The Dead Milkmen Speak – Q and A Interview with Dean Clean Sabatino




Dead Milkmen © 2015 Heather Harris
Dead Milkmen © 2015 Heather Harris

Featured photo © Heather Harris.

DEAN SABATINO of The Dead Milkmen Q and A

with DONNA BALANCIA, Editor of CaliforniaRocker.com

DB: What have you learned over the years?

DS: Relax and have fun.

DB: What is the difference in your attitude today compared with when you first started out?

Dead Milkmen
Dead Milkmen

DS: We’re content to do things our own way now and not worry too much about the fame. We release our own records now and play when we want to and are able. Its not like we’re on the “release a record-tour for months and months-write a new record- record the record” schedule. The next album will be out when we are happy with the songs we have ready and not before.

DB: If you could write a song right at this second what would you call it?

DS:  “I haven’t Packed A Thing!”

DB: Did any of you ever find that Punk Rock Girl for real?

     DS: We have been in touch with the real punk rock girl from the video. Her name is Miriam and she lives in NYC. She used to be in a band called God’s Crotch.

DB: Who owned the “Bitchin’ Camaro?”

     DS: None of us have ever owned a Camaro… I suppose “Bitchin’ Ford Focus” doesn’t have a very musical sound to it.

DB: Why was the band considered “humorous” or “funny?”  I never saw you as “funny” frankly, I always thought you guys were making very important social commentary. Am I right?

     DS: I would agree with you. We packaged some political/social commentary up in a potentially “humorous” wrapper. Certainly back in the 80’s it seemed like there were some very “serious” bands….but now I sense more playfulness and some humor in more music.

DB: Are there certain songs that you do not play today because of politically correct-ness?

     DS: Well we don’t play a song or two from the old days. Times change. People mature a little bit. We have better songs now.

Photo courtesy of Jessica Kourkounis
Dead Milkmen – Photo courtesy of Jessica Kourkounis for California Rocker

DB: Are there new songs you’ve added to your repertoire that are politically incorrect?

     DS: Not that I’m aware of.

DB: Have you changed lyrics to any of your songs?

     DS: Not due to any outside pressure. Rodney will substitute a line or two once in a while to possibly make a more topical current event reference when we play live.

DB: With Pretty Music for Pretty People, you talk about the state of music today.  Is it the corporate mentality that drives the vast amounts of dumb music or is it that executives see people WANT dumb music?

     DS: I think some folks are lazy and will listen to anything they corporate mentality push at them. Some folks don’t want to take risks on new music or open up to a new and different sound.

DB: How are young aspiring artists — or older aspiring artists — able to survive in music these days?  Is there a distribution method that helps artists make a little money off their recordings?  What is your preferred method of distribution?

     DS: We release our own recordings now via our website and through Amazon and iTunes.
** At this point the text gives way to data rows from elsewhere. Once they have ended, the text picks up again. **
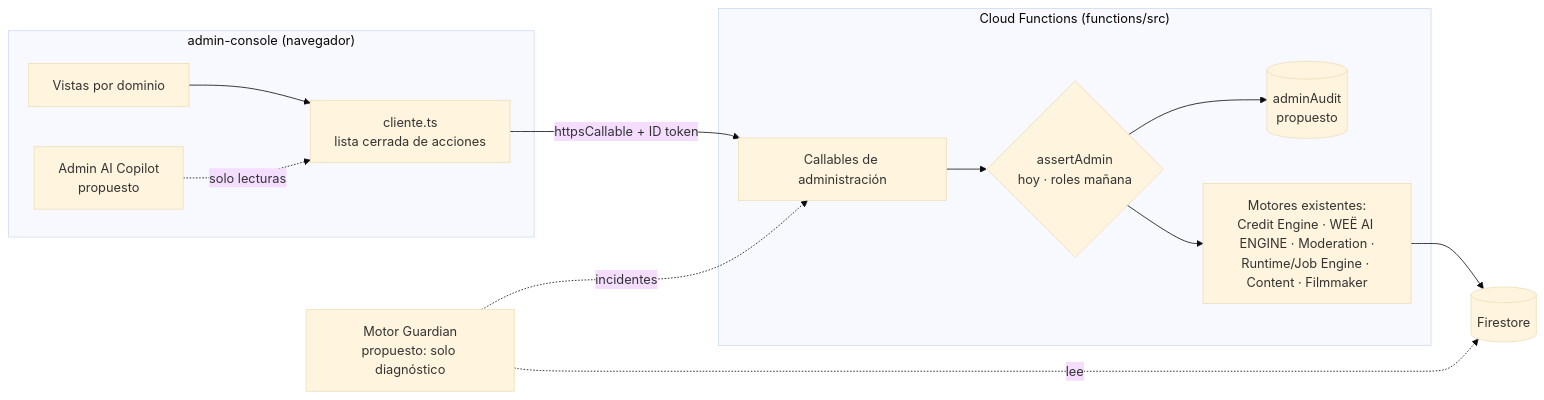
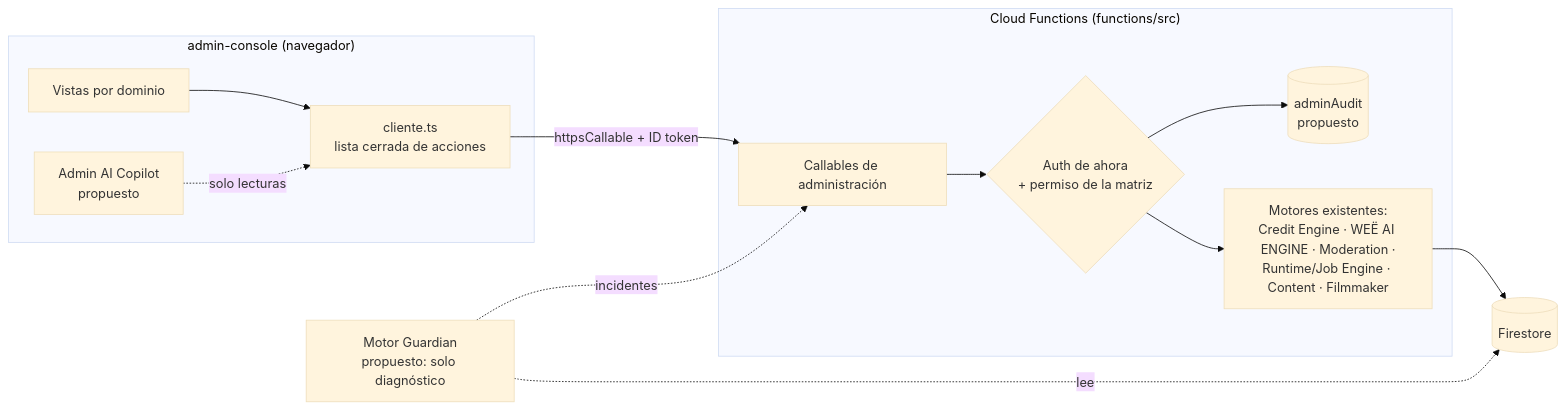
Before and after one commit to geovetlf/wee-app: the diagram in docs/admin-console/WEE_ADMIN_CONSOLE_MASTER_ARCHITECTURE.md, drawn with Mermaid (base theme). The commit also changed 69 other files, not shown here.

First line of the commit message:
fix(admin): puerta común de autorización y auditoría para administración

````diff
--- a/docs/admin-console/WEE_ADMIN_CONSOLE_MASTER_ARCHITECTURE.md
+++ b/docs/admin-console/WEE_ADMIN_CONSOLE_MASTER_ARCHITECTURE.md
@@ -59,16 +59,16 @@
 ```mermaid
 flowchart LR
   subgraph Navegador["admin-console (navegador)"]
     UI[Vistas por dominio] --> Cliente[cliente.ts<br/>lista cerrada de acciones]
     Copiloto[Admin AI Copilot<br/>propuesto] -.solo lecturas.-> Cliente
   end
   Cliente -->|httpsCallable + ID token| Fn
   subgraph Servidor["Cloud Functions (functions/src)"]
-    Fn[Callables de administración] --> Auth{assertAdmin<br/>hoy · roles mañana}
+    Fn[Callables de administración] --> Auth{Auth de ahora<br/>+ permiso de la matriz}
     Auth --> Audit[(adminAudit<br/>propuesto)]
     Auth --> Motores[Motores existentes:<br/>Credit Engine · WEË AI ENGINE · Moderation ·<br/>Runtime/Job Engine · Content · Filmmaker]
   end
   Motores --> FS[(Firestore)]
   Guardian[Motor Guardian<br/>propuesto: solo diagnóstico] -.lee.-> FS
   Guardian -.incidentes.-> Fn
 ```
````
Buying a disc or MP3s directly from the band is the best way.

DB: How important is Record Store Day for you this year?  How important is it in general?

     DS: We’re not too connected to Record Store Day directly. There have been releases of two of our older records but those were from a company that licensed the vinyl rights from our back catalog label. We’re fine with it for now. Last year you could get a green or yellow version of “Big Lizard In My Backyard”. This year they’re releasing Blue and White versions of “Beelzebubba”.
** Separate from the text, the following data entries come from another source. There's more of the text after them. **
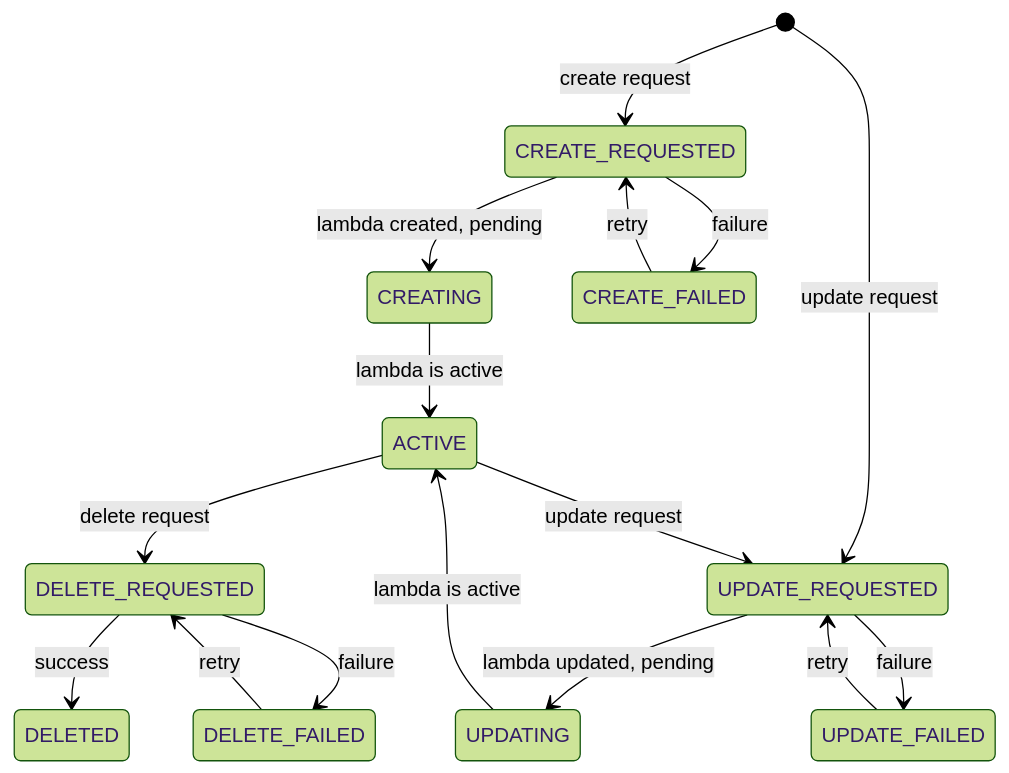
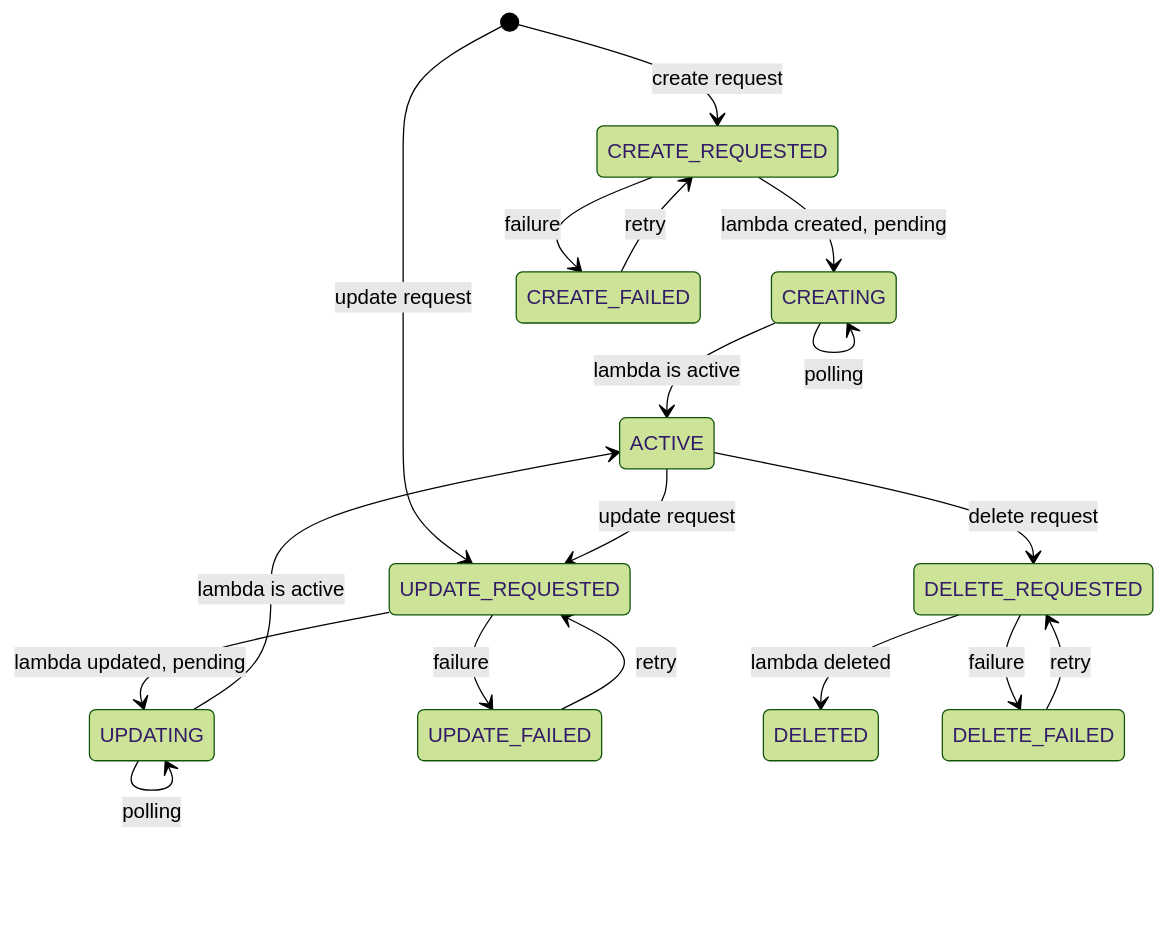
One commit to sergei-vorobev-personal/deploymentmanager changed the sixth of 6 diagrams in README.md. Above: the diagram before and after it, drawn with Mermaid (forest theme).

Commit message:
updated state diagram

````diff
--- a/README.md
+++ b/README.md
@@ -85,18 +85,20 @@
 ```mermaid
 stateDiagram-v2
   [*] --> CREATE_REQUESTED: create request
   [*] --> UPDATE_REQUESTED: update request
   CREATE_REQUESTED --> CREATING: lambda created, pending
   CREATING --> ACTIVE: lambda is active
+  CREATING --> CREATING: polling
   CREATE_REQUESTED --> CREATE_FAILED: failure
   CREATE_FAILED --> CREATE_REQUESTED: retry
   ACTIVE --> UPDATE_REQUESTED: update request
   UPDATE_REQUESTED --> UPDATING: lambda updated, pending
   UPDATING --> ACTIVE: lambda is active
+  UPDATING --> UPDATING: polling
   UPDATE_REQUESTED --> UPDATE_FAILED: failure
   UPDATE_FAILED --> UPDATE_REQUESTED: retry
   ACTIVE --> DELETE_REQUESTED: delete request
-  DELETE_REQUESTED --> DELETED: success
+  DELETE_REQUESTED --> DELETED: lambda deleted
   DELETE_REQUESTED --> DELETE_FAILED: failure
   DELETE_FAILED --> DELETE_REQUESTED: retry
 ```
````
The Dead Milkmen - photo courtesy of Jessica Kourkounis for California Rocker
The Dead Milkmen- photo courtesy of Jessica Kourkounis

DB: What is the age of your fan these days?  Are fans from the 80s coming to see you, is it mostly them?  How are younger fans discovering you?

     DS: We get all ages of fans now. Our older tried and true fans come out to see us and we get younger fans too. Possibly the younger fans are the kids of our old fans!

DB: Who was the biggest influence on the band from early on?

     DS: I think the Punk movement in England, NYC and Southern California were our main influences and the DIY philosophy – that anyone could start a band and make music – that was our starting point.

DB: If you considered that your band plays a “genre”  what would that be?  Do you consider yourselves really “punk?”   We know you’re not pretty music for pretty people, but your fans aren’t bad-looking ha!

     DS: I have always used “Punk Rock” to describe us to folks who are not familiar with us.

FOR MORE on the Dead Milkmen, read In Their Own Words at EastCoastRocker.com